It is widely recognised that foreign direct investment in export manufacturing industry is crucial for improving the trade balance. The uncertainty in policies had the effect of not attracting foreign direct investments that were vital for generating exports. In fact foreign investments have decreased in the period after the government took office in 2015.
Foremost among the prerequisites to attract FDI is a consensus on economic policies and certainty in their implementation to inspire confidence among foreign investors. In addition, the political environment that resulted in policy uncertainty was a significant factor for the lack of investor confidence. Pandering to political populism has made the government not pursue certain essential policies and changed announced policies or not implemented key economic reforms.
An agreed economic agenda for the next few years of the unity government is imperative. The government must take firm steps to agree to a common economic program and implement it effectively and expeditiously. Economic populism rather than economic rationality characterised its first two years.
Admittedly when two parties with different political ideologies and economic programs unite to form a government a consensus on policy is difficult to achieve. A pragmatic perspectives and a degree of compromise on both sides of the coalition are needed. Without such an agreed economic policy, the boast of the President and the Prime Minister that the two main parties in the country have got together is in vain.
A consensus on economic policies must be based on pragmatism, recognition of the current economic impasse and economic imperatives rather than the dictates of political populism. A pragmatic approach with a view to resolving the crisis in the balance of payments and external reserves, reducing the trade deficit, containing the fiscal deficit, attracting foreign investments, and stimulating growth must guide the discussions.
Reform of state owned enterprises
One of the most difficult areas where a consensus needs to be arrived at, and is perhaps the most difficult, is the reform of state owned enterprises that is a heavy burden on the public purse and a drag on economic development.

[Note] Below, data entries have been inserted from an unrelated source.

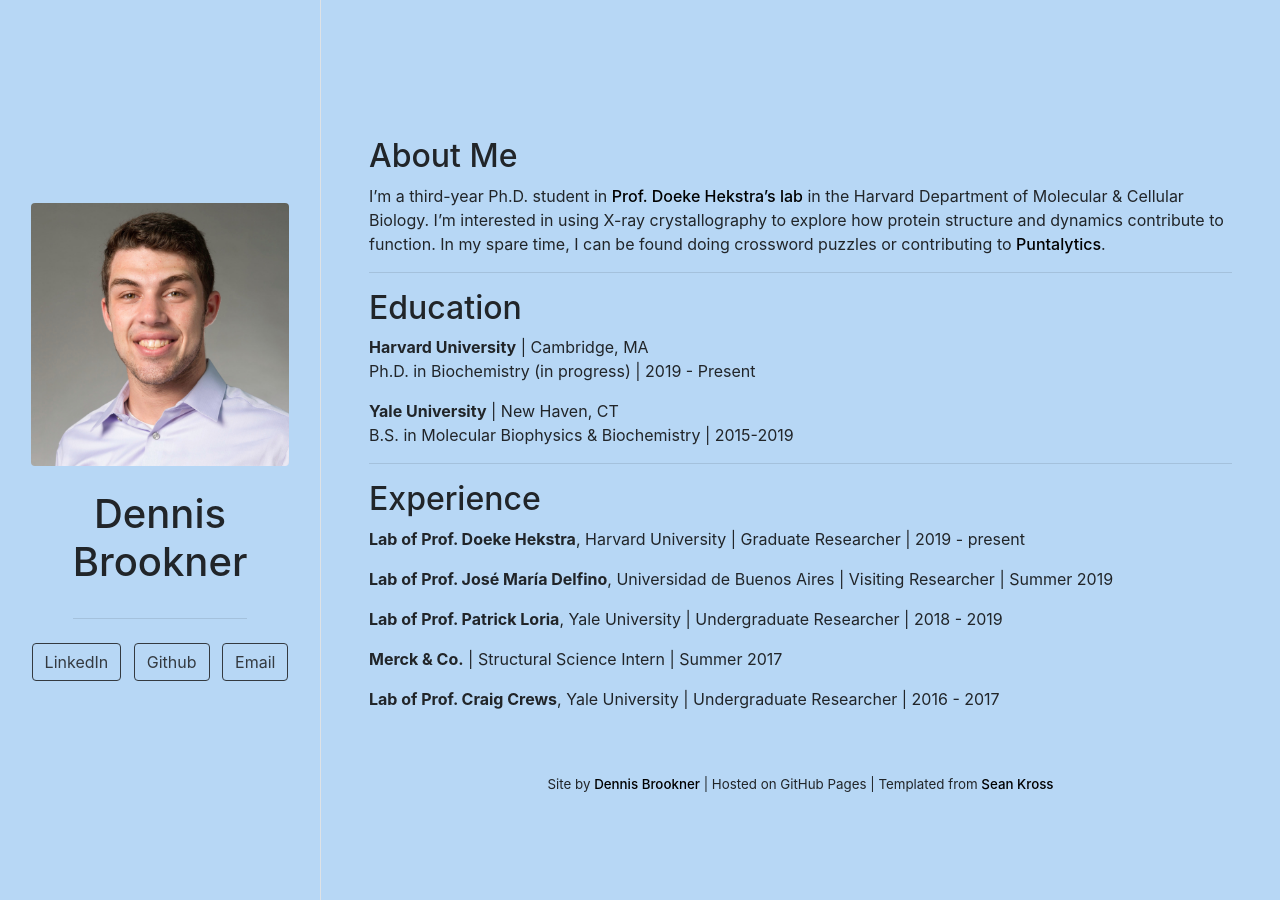
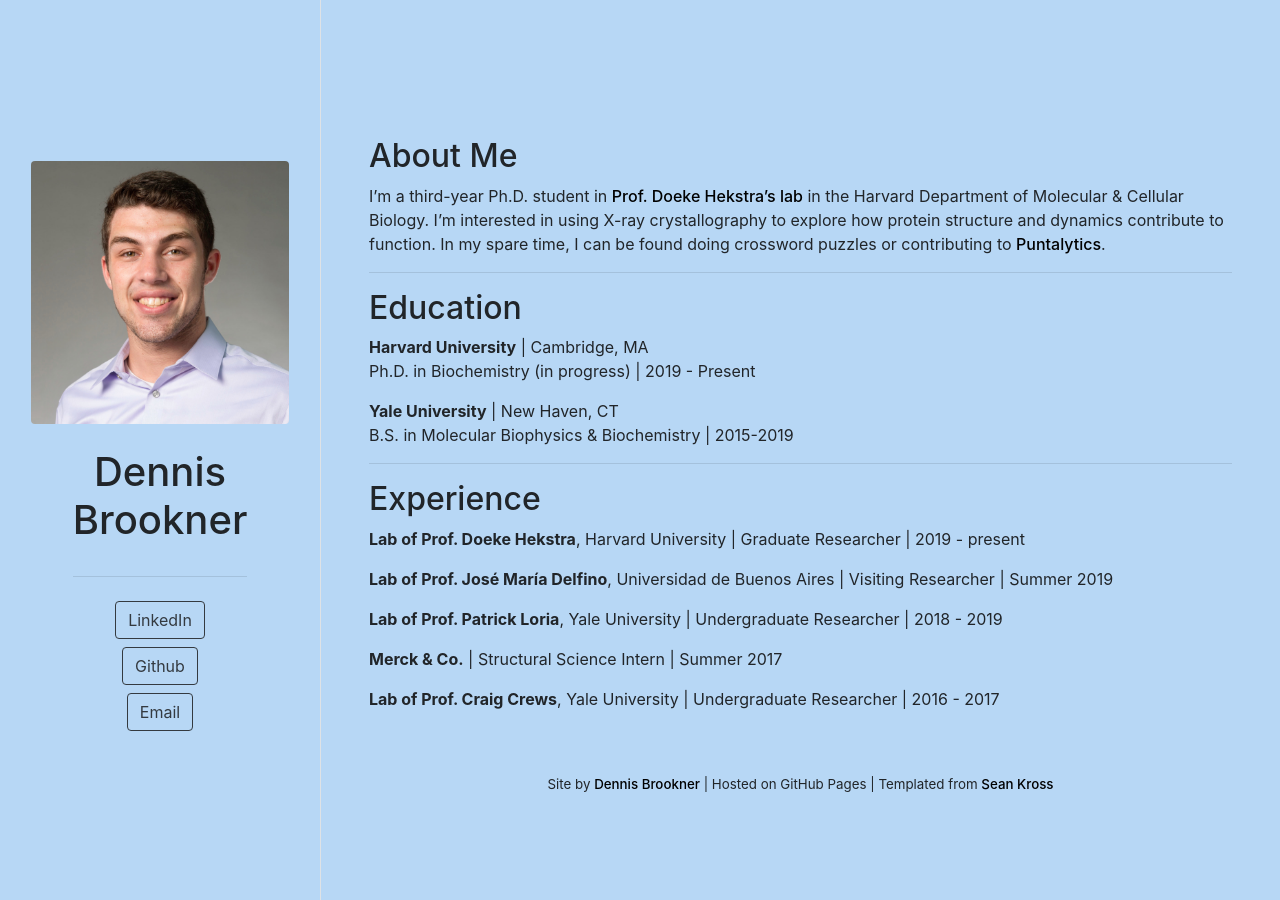
Before and after one commit to dennisbrookner/dennisbrookner.github.io, a Jekyll site: the page built from bio.md, in a window 1280 px wide. Built offline with Jekyll 4.4.1, drawn with Linux system fonts in a browser that asks for light colours; nearby versions of some CDN libraries.

Commit message:
Update bio_layout.html

```diff
--- a/_layouts/bio_layout.html
+++ b/_layouts/bio_layout.html
@@ -18,11 +18,12 @@
             <ul class="list-inline">
 
               {% for item in site.data.links %}
-                <li class="list-inline-item">
+                <li>
                   <a href="{{ item.link }}" >
                     <button type="button" class="btn btn-vertical btn-outline-dark mb-2">
                       {{ item.name }}
                     </button>
+
                   </a>
                 </li>
               {% endfor %}
```
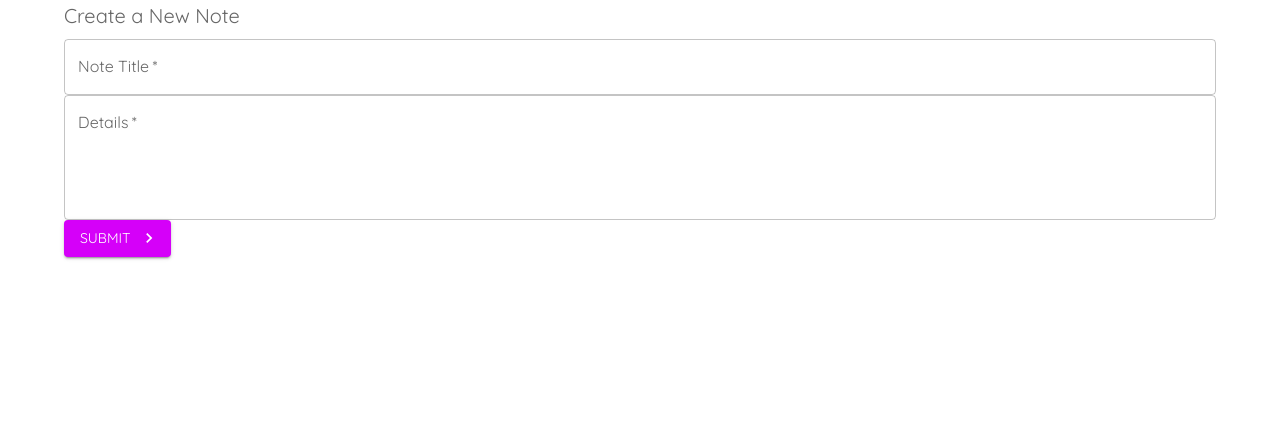
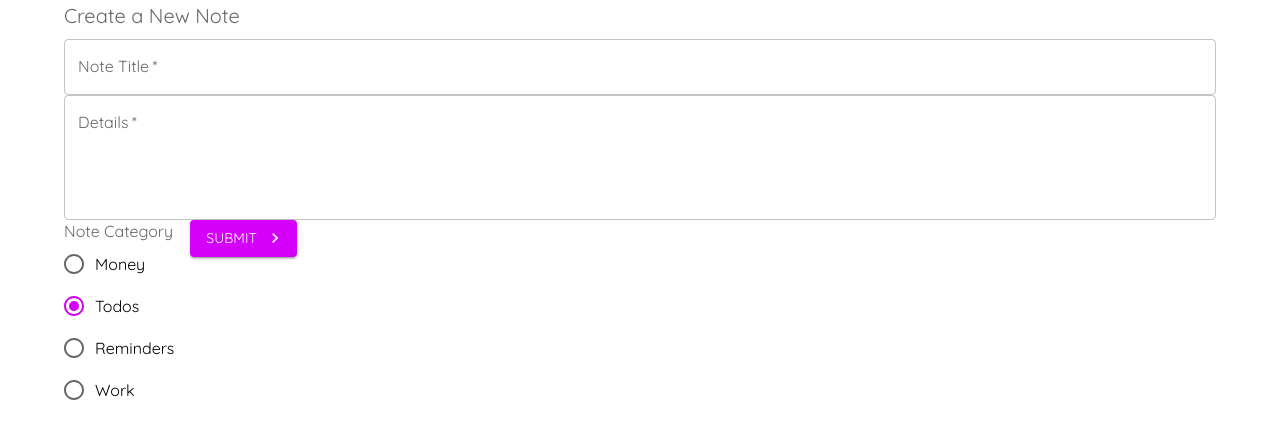
Before and after one commit to ibotchori/material-ui-react-note-project, a React (Create React App) app: page /create in a window 1280 px wide. Shown: the top 438 px of the page. Built offline with nearby package versions, Linux system fonts and the light colour scheme.

Commit message:
Radio Buttons

```diff
--- a/src/pages/Create.js
+++ b/src/pages/Create.js
@@ -1,5 +1,15 @@
 import React from "react";
-import { TextField, Typography, Button, Container } from "@mui/material";
+import {
+  TextField,
+  Typography,
+  Button,
+  Container,
+  RadioGroup,
+  FormControlLabel,
+  Radio,
+  FormControl,
+  FormLabel,
+} from "@mui/material";
 import KeyboardArrowRightIcon from "@mui/icons-material/KeyboardArrowRight";
 import { makeStyles } from "@mui/styles";
 import { useState } from "react";
@@ -20,6 +30,7 @@ export default function Create() {
   const [details, setDetails] = useState("");
   const [titleError, setTitleError] = useState(false);
   const [detailsError, setDetailsError] = useState(false);
+  const [category, setCategory] = useState("todos");
 
   // execute function on submit
   const handleSubmit = (e) => {
@@ -34,7 +45,7 @@ export default function Create() {
       setDetailsError(true);
     }
     if (title && details) {
-      console.log(title, details);
+      console.log(title, details, category);
     }
   };
 
@@ -73,6 +84,36 @@ export default function Create() {
           rows={4}
           error={detailsError}
         />
+
+        <FormControl className={classes.field}>
+          <FormLabel>Note Category</FormLabel>
+          <RadioGroup
+            value={category}
+            onChange={(e) => setCategory(e.target.value)}
+          >
+            <FormControlLabel
+              value="money"
+              control={<Radio color="secondary" />}
+              label="Money"
+            />
+            <FormControlLabel
+              value="todos"
+              control={<Radio color="secondary" />}
+              label="Todos"
+            />
+            <FormControlLabel
+              value="reminders"
+              control={<Radio color="secondary" />}
+              label="Reminders"
+            />
+            <FormControlLabel
+              value="work"
+              control={<Radio color="secondary" />}
+              label="Work"
+            />
+          </RadioGroup>
+        </FormControl>
+
         <Button
           className={classes.btn}
           type="submit"
```
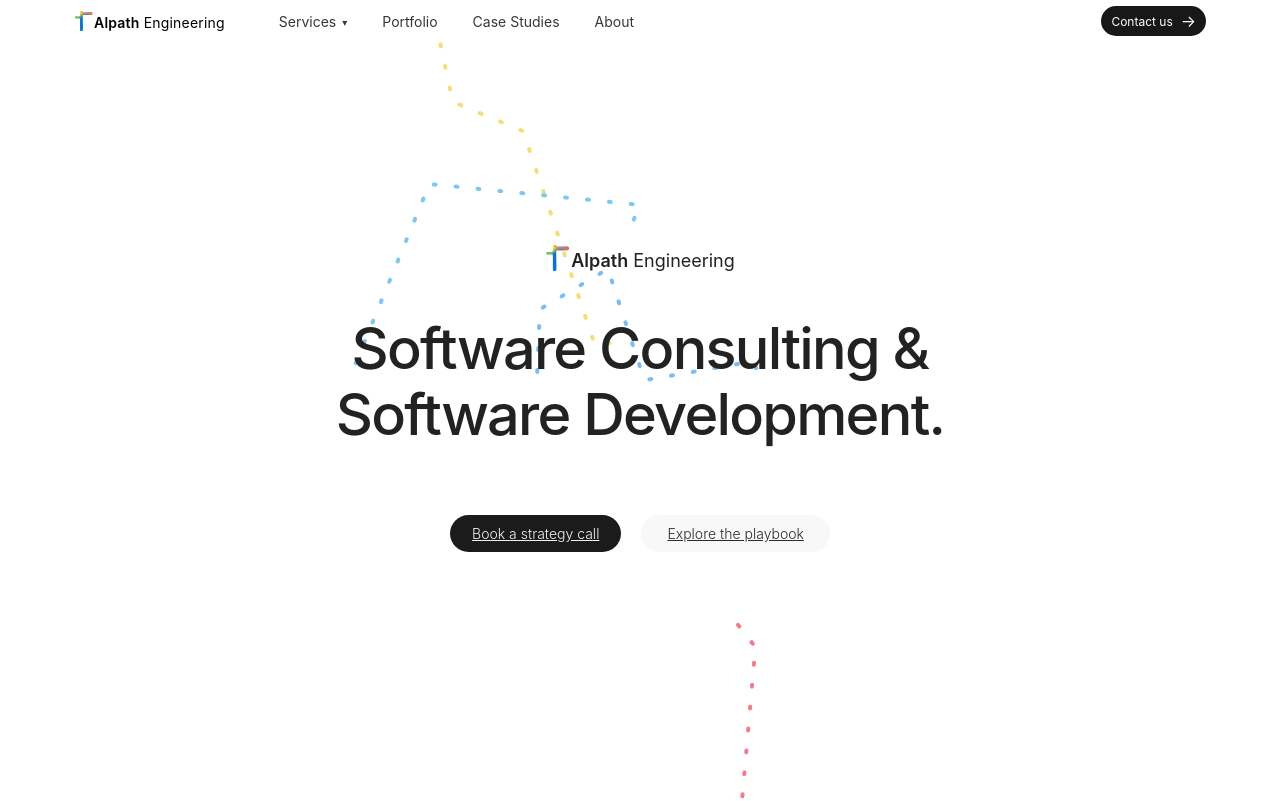
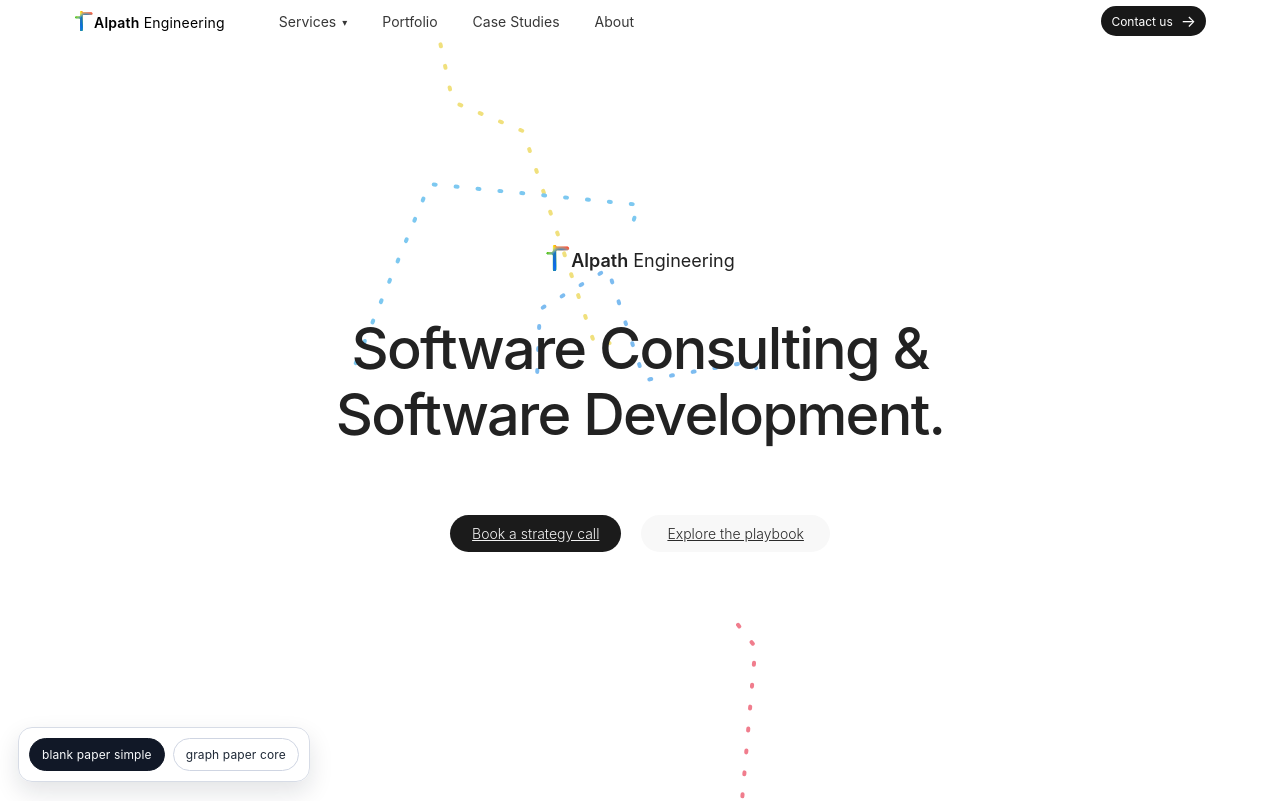
Before and after one commit to puleri/alpath, a Next.js app: page / in a window 1280 px wide. Shown: the top 801 px of the page. Built offline with nearby package versions, Linux system fonts and the light colour scheme; a web font is replaced by a local one.

Commit message:
Add sitewide style switcher and graph-paper theme system

```diff
--- /dev/null
+++ b/src/app/components/StyleSwitcher.jsx
@@ -0,0 +1,44 @@
+"use client";
+
+import { useEffect, useState } from "react";
+
+const THEMES = [
+  { id: "blank-paper-simple", label: "blank paper simple" },
+  { id: "graph-paper-core", label: "graph paper core" },
+];
+
+export default function StyleSwitcher() {
+  const [theme, setTheme] = useState("blank-paper-simple");
+
+  useEffect(() => {
+    const savedTheme = window.localStorage.getItem("alpath-theme");
+    const initialTheme = THEMES.some((item) => item.id === savedTheme)
+      ? savedTheme
+      : "blank-paper-simple";
+
+    setTheme(initialTheme);
+    document.body.dataset.theme = initialTheme;
+  }, []);
+
+  const applyTheme = (nextTheme) => {
+    setTheme(nextTheme);
+    document.body.dataset.theme = nextTheme;
+    window.localStorage.setItem("alpath-theme", nextTheme);
+  };
+
+  return (
+    <div className="style-switcher" role="group" aria-label="Site style switcher">
+      {THEMES.map((option) => (
+        <button
+          key={option.id}
+          type="button"
+          className={`style-switcher-button ${theme === option.id ? "is-active" : ""}`}
+          onClick={() => applyTheme(option.id)}
+          aria-pressed={theme === option.id}
+        >
+          {option.label}
+        </button>
+      ))}
+    </div>
+  );
+}
--- a/src/app/globals.css
+++ b/src/app/globals.css
@@ -3879,3 +3879,103 @@
   align-items: center;
 }
 }
+.style-switcher {
+  position: fixed;
+  left: 18px;
+  bottom: 18px;
+  z-index: 150;
+  display: flex;
+  gap: 8px;
+  padding: 10px;
+  border: 1px solid #d7dce6;
+  border-radius: 14px;
+  background: rgba(255, 255, 255, 0.92);
+  backdrop-filter: blur(8px);
+  box-shadow: 0 10px 25px rgba(15, 23, 42, 0.12);
+}
+
+.style-switcher-button {
+  border: 1px solid #cfd5e2;
+  background: #ffffff;
+  color: #1f2937;
+  border-radius: 999px;
+  font: inherit;
+  font-size: 12px;
+  letter-spacing: 0.01em;
+  cursor: pointer;
+  padding: 8px 12px;
+  text-transform: lowercase;
+}
+
+.style-switcher-button.is-active {
+  background: #111827;
+  color: #f8fafc;
+  border-color: #111827;
+}
+
+body[data-theme="graph-paper-core"] {
+  background-color: #f7f8fc;
+  background-image:
+    linear-gradient(rgba(59, 79, 130, 0.11) 1px, transparent 1px),
+    linear-gradient(90deg, rgba(59, 79, 130, 0.11) 1px, transparent 1px),
+    linear-gradient(rgba(59, 79, 130, 0.18) 1px, transparent 1px),
+    linear-gradient(90deg, rgba(59, 79, 130, 0.18) 1px, transparent 1px);
+  background-size: 28px 28px, 28px 28px, 112px 112px, 112px 112px;
+  background-position: -1px -1px;
+}
+
+body[data-theme="graph-paper-core"] .hero-video-backdrop,
+body[data-theme="graph-paper-core"] .cta-card-dark,
+body[data-theme="graph-paper-core"] .portfolio-card,
+body[data-theme="graph-paper-core"] .service-card,
+body[data-theme="graph-paper-core"] .case-study-feature,
+body[data-theme="graph-paper-core"] .contact-panel,
+body[data-theme="graph-paper-core"] .docs-card,
+body[data-theme="graph-paper-core"] .dashboard-card,
+body[data-theme="graph-paper-core"] .web-services-card,
+body[data-theme="graph-paper-core"] .bento-card {
+  background-image:
+    linear-gradient(rgba(61, 88, 146, 0.07) 1px, transparent 1px),
+    linear-gradient(90deg, rgba(61, 88, 146, 0.07) 1px, transparent 1px);
+  background-size: 22px 22px;
+  border-style: solid;
+  border-color: rgba(74, 102, 162, 0.45);
+}
+
+body[data-theme="graph-paper-core"] section,
+body[data-theme="graph-paper-core"] article,
+body[data-theme="graph-paper-core"] .cta-card,
+body[data-theme="graph-paper-core"] .our-work-subnav-wrap,
+body[data-theme="graph-paper-core"] .footer {
+  position: relative;
+}
+
+body[data-theme="graph-paper-core"] section::after,
+body[data-theme="graph-paper-core"] article::after {
+  content: "";
+  position: absolute;
+  width: 14px;
+  height: 14px;
+  border: 1px solid rgba(48, 72, 130, 0.45);
+  background: rgba(255, 255, 255, 0.85);
+  top: -6px;
+  right: 6%;
+  pointer-events: none;
+}
+
+body[data-theme="graph-paper-core"] article:nth-of-type(3n)::after,
+body[data-theme="graph-paper-core"] section:nth-of-type(4n)::after {
+  width: 24px;
+  height: 4px;
+  border-width: 0;
+  background: rgba(48, 72, 130, 0.6);
+}
+
+@media (max-width: 720px) {
+  .style-switcher {
+    right: 14px;
+    left: 14px;
+    bottom: 14px;
+    justify-content: center;
+  }
+}
--- a/src/app/layout.js
+++ b/src/app/layout.js
@@ -2,6 +2,7 @@
 import "./globals.css";
 import NavigationBar from "./components/NavigationBar";
 import Footer from "./components/Footer";
+import StyleSwitcher from "./components/StyleSwitcher";
 
 export const metadata = {
   title: {
@@ -42,10 +43,11 @@
       <head>
         <meta name="apple-mobile-web-app-title" content="Alpath Engineering" />
       </head>
-      <body>
+      <body data-theme="blank-paper-simple">
         <NavigationBar />
         {children}
         <Footer />
+        <StyleSwitcher />
       </body>
     </html>
   );
```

It is one of the most controversial and contentious issues as many in the government ignore the economic and financial realities as they are ideologically committed to not selling state enterprises. A compromise to selling some of the loss making state enterprises, reforming the management of others and agreeing to not privatise some key state owned enterprises has to be arrived at.
A strong commitment to ensure fiscal consolidation is crucial. One of the important achievements of the government in 2016 is the bringing down of the fiscal deficit to around 4 percent of GDP by a significant increase in government revenue. This is a noteworthy achievement. The government must be strongly committed to increasing revenue and containing government expenditure so that the target of achieving a fiscal deficit of 3.5 percent of GDP is achieved in 2020. The large fiscal deficits of the past have been at the root of many of the country‚Äôs economic woes.
Most of the country‚Äô post independent economic history has been dictated by pandering to populism rather than responding to economic imperatives. Departure from this approach is essential to resolve the current economic crisis and revive and reinvigorate the flagging economy. Arriving at a common pragmatic agenda is difficult as there is a lack of understanding of the economic plight of the country and the needed strategies to resolve them. Ideological biases and prejudices, commitment to populist policies and political popularity dominate the thinking of legislators. Nevertheless it is vital for the political leadership to explain the economic crisis and convince the coalition members to pursue pragmatic economic policies in the long run interests of the economy. The President must make a pronouncement on policy affirming their commitment to implement those policies within the next two years to inspire confidence in the government and enhance domestic and foreign investment.